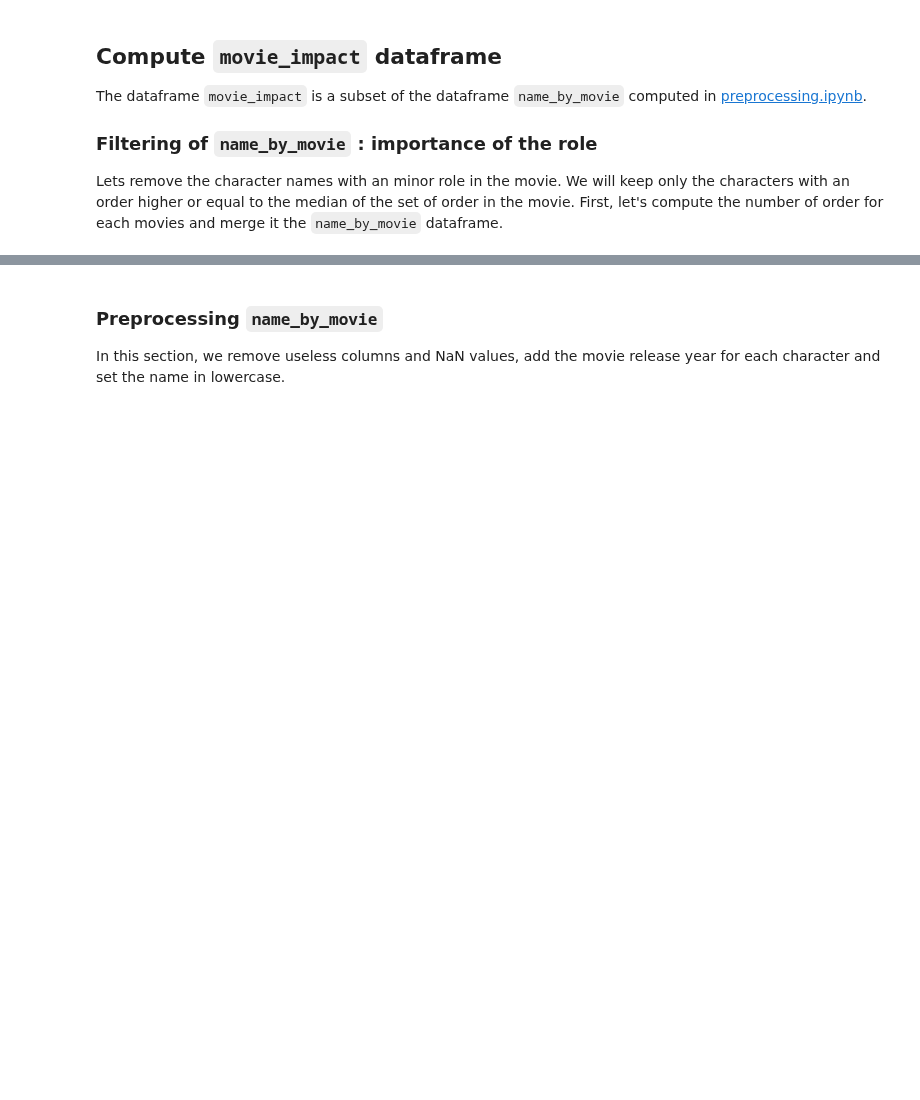
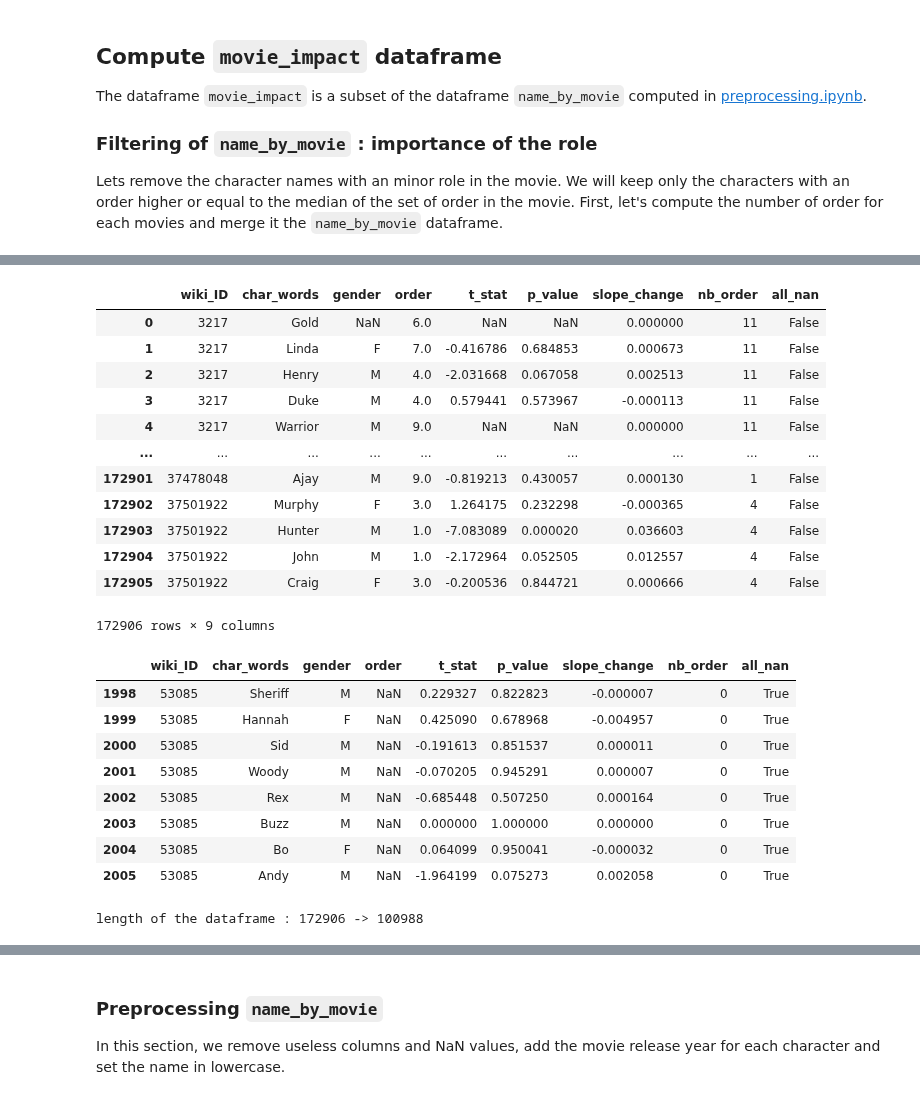
Before and after one commit to epfl-ada/ada-2023-project-abadakor, a Jupyter notebook: data/get_data_for_website.ipynb, the cells around one changed output, grey strips where cells are left out. Cells and saved outputs as stored; diff of their text form; code cells hidden in the pictures; blank space fills up the shorter version.

```diff
--- a/data/get_data_for_website.ipynb
+++ b/data/get_data_for_website.ipynb
@@ -66,8 +110,38 @@ name_by_movie_order_counts[name_by_movie_order_counts['wiki_ID'] == 52371]
+# %%
+# add a boolean attribute to check if all the order are nan
+all_nan_mask = name_by_movie_order_counts.groupby('wiki_ID')['order'].transform(lambda x: x.isna().all())
+name_by_movie_order_counts['all_nan'] = all_nan_mask
+display(name_by_movie_order_counts)
+display(name_by_movie_order_counts[name_by_movie_order_counts['wiki_ID'] == 53085])
+# %% [output]
+|  | wiki_ID | char_words | gender | order | t_stat | p_value | slope_change | nb_order | all_nan |
+| 0 | 3217 | Gold | NaN | 6.0 | NaN | NaN | 0.000000 | 11 | False |
+| 1 | 3217 | Linda | F | 7.0 | -0.416786 | 0.684853 | 0.000673 | 11 | False |
+| 2 | 3217 | Henry | M | 4.0 | -2.031668 | 0.067058 | 0.002513 | 11 | False |
+| 3 | 3217 | Duke | M | 4.0 | 0.579441 | 0.573967 | -0.000113 | 11 | False |
+| 4 | 3217 | Warrior | M | 9.0 | NaN | NaN | 0.000000 | 11 | False |
+| ... | ... | ... | ... | ... | ... | ... | ... | ... | ... |
+| 172901 | 37478048 | Ajay | M | 9.0 | -0.819213 | 0.430057 | 0.000130 | 1 | False |
+| 172902 | 37501922 | Murphy | F | 3.0 | 1.264175 | 0.232298 | -0.000365 | 4 | False |
+| 172903 | 37501922 | Hunter | M | 1.0 | -7.083089 | 0.000020 | 0.036603 | 4 | False |
+| 172904 | 37501922 | John | M | 1.0 | -2.172964 | 0.052505 | 0.012557 | 4 | False |
+| 172905 | 37501922 | Craig | F | 3.0 | -0.200536 | 0.844721 | 0.000666 | 4 | False |
+172906 rows × 9 columns
+|  | wiki_ID | char_words | gender | order | t_stat | p_value | slope_change | nb_order | all_nan |
+| 1998 | 53085 | Sheriff | M | NaN | 0.229327 | 0.822823 | -0.000007 | 0 | True |
+| 1999 | 53085 | Hannah | F | NaN | 0.425090 | 0.678968 | -0.004957 | 0 | True |
+| 2000 | 53085 | Sid | M | NaN | -0.191613 | 0.851537 | 0.000011 | 0 | True |
+| 2001 | 53085 | Woody | M | NaN | -0.070205 | 0.945291 | 0.000007 | 0 | True |
+| 2002 | 53085 | Rex | M | NaN | -0.685448 | 0.507250 | 0.000164 | 0 | True |
+| 2003 | 53085 | Buzz | M | NaN | 0.000000 | 1.000000 | 0.000000 | 0 | True |
+| 2004 | 53085 | Bo | F | NaN | 0.064099 | 0.950041 | -0.000032 | 0 | True |
+| 2005 | 53085 | Andy | M | NaN | -1.964199 | 0.075273 | 0.002058 | 0 | True |
 # %%
-# filter to keep only half of the characters with the lowest order
-name_by_movie_merged_important_role = name_by_movie_order_counts[name_by_movie_order_counts['order'] <= (name_by_movie_order_counts['nb_order']/2)].copy(deep=True)
-
+# filter to keep only half of the characters with the lowest order, or keep all of them if all the order of the movie are NaN
+name_by_movie_merged_important_role = name_by_movie_order_counts[name_by_movie_order_counts['all_nan'] | (name_by_movie_order_counts['order'] <= (name_by_movie_order_counts['nb_order']/2))].copy(deep=True)
 print(f"length of the dataframe : {len(name_by_movie_df)} -> {len(name_by_movie_merged_important_role)}")
+# %% [output]
+length of the dataframe : 172906 -> 100988
 # %%
 # check case with tommy charcater in titanic
 name_by_movie_merged_important_role[name_by_movie_merged_important_role['wiki_ID'] == 52371]
```
Also changed, not shown: parts of 35 cells of this notebook.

What the exercise asks: Since only lines holding the word "with" matter, count them in the data above and report the number alone.

Result of this task: 3